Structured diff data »

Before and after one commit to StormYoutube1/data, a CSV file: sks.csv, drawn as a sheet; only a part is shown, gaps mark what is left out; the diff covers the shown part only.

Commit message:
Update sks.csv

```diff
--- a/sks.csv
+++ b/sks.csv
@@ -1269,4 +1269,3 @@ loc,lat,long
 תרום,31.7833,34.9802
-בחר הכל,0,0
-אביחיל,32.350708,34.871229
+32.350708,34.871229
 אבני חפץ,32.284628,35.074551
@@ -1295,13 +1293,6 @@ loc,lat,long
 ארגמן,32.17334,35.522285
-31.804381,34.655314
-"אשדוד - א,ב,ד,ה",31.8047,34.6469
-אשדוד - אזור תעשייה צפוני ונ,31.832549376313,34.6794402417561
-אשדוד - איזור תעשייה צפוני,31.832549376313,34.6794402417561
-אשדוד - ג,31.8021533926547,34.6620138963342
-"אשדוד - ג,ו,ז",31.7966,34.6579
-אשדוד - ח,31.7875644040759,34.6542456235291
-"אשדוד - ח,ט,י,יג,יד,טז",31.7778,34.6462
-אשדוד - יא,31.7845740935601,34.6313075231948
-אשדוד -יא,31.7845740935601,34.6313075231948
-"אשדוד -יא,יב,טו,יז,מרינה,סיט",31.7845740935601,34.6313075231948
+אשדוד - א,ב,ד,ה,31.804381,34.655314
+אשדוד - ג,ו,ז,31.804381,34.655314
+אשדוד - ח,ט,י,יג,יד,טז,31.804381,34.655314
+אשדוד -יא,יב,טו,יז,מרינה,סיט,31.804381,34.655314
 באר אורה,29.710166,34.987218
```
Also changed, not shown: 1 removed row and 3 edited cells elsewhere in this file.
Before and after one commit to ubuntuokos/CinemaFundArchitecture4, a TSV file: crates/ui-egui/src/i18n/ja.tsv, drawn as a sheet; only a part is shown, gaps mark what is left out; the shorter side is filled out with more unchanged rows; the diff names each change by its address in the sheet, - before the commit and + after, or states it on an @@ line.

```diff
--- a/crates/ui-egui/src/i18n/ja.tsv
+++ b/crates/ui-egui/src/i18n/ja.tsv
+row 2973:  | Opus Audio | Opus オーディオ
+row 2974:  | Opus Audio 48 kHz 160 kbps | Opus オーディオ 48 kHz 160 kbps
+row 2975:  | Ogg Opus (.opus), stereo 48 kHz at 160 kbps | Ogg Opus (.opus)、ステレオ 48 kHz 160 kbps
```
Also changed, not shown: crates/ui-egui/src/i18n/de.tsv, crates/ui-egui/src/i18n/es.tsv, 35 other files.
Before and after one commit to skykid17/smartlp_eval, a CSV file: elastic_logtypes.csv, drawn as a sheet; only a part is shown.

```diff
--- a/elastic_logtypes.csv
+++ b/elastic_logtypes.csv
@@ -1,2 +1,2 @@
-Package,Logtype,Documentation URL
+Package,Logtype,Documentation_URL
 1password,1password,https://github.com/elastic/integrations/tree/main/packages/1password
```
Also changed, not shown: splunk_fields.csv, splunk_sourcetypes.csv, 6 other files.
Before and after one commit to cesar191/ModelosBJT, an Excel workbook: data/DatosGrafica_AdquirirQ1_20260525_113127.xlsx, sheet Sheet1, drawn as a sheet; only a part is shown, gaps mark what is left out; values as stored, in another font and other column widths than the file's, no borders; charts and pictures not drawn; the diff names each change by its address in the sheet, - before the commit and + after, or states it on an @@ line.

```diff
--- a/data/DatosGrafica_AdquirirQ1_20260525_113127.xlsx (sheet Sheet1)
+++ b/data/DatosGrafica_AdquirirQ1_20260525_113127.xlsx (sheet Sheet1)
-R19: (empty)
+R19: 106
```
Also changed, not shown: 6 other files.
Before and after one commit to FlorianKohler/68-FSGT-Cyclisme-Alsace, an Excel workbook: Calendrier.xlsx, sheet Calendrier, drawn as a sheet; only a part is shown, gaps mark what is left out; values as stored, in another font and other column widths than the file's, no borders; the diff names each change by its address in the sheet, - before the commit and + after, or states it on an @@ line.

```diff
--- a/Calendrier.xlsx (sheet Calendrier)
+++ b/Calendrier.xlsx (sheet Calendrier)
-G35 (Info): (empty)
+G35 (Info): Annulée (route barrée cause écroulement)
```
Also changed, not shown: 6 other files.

To do » Where a line above contains the string "crates", copy that line.

Completed task »
Before and after one commit to ubuntuokos/CinemaFundArchitecture4, a TSV file: crates/ui-egui/src/i18n/ja.tsv, drawn as a sheet; only a part is shown, gaps mark what is left out; the shorter side is filled out with more unchanged rows; the diff names each change by its address in the sheet, - before the commit and + after, or states it on an @@ line.
--- a/crates/ui-egui/src/i18n/ja.tsv
+++ b/crates/ui-egui/src/i18n/ja.tsv
Also changed, not shown: crates/ui-egui/src/i18n/de.tsv, crates/ui-egui/src/i18n/es.tsv, 35 other files.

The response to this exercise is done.